The aims of the study were to estimate the importance of dietary habits for colorectal cancers and adenomas. By comparing risk factors among cancer and adenoma patients the adenoma cancer theory was indirectly evaluated. The study was performed as a case-control study within a large screening trial in Denmark. All cancer and adenoma patients diagnosed at the screening were recruited as cases; controls were selected among test negatives after matching for age, sex and time of screening. All those selected except 85, participated in a 7-day dietary recall. Altogether 49 colorectal cancer patients and 172 with adenomas were examined; 362 individuals who were test negatives in the Hemoccult-II screen served as controls. The intake of crude dietary fibres was shown to be associated with reduced risk of cancer as well as adenomas. Neither cancer nor adenoma occurrences were related to total energy intake or body mass. Vitamins E and A were negatively associated with adenoma occurrence.

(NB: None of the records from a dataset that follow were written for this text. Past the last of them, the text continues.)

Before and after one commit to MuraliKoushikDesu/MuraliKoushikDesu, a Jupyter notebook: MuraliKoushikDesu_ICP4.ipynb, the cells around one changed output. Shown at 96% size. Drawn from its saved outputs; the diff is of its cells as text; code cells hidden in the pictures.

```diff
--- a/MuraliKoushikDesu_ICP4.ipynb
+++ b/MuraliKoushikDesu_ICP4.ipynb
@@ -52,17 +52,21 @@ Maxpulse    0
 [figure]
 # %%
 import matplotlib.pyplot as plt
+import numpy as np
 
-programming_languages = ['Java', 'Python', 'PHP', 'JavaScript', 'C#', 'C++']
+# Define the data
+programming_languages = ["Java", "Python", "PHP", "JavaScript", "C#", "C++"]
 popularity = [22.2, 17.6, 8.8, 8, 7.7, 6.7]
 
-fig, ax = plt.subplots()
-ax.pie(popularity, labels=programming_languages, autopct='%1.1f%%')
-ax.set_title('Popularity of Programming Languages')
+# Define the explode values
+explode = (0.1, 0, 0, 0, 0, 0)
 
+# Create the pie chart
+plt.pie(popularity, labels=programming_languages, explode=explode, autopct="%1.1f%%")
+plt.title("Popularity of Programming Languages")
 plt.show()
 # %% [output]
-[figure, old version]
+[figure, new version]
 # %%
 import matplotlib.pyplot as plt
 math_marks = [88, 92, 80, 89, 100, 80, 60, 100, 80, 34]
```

In order to evaluate the prognostic significance of risk factors for developing breast cancer, a population-based study was conducted of 2,445 breast cancer patients diagnosed in Denmark, 1983-1984. Data on clinical and pathological characteristics of breast cancer were derived from the Danish Breast Cancer Cooperative Group and data on risk factors from a self-administered questionnaire. Among 1,744 patients (71%) with complete information, survival was determined primarily by size of the tumour, skin invasion, number of positive lymph nodes and grade. No significant association was found between survival and reproductive or hormonal risk factors, dietary variables, alcohol consumption and smoking. Low current body weight and weight loss indicated a poor prognosis, independent of the clinical characteristics of the tumour.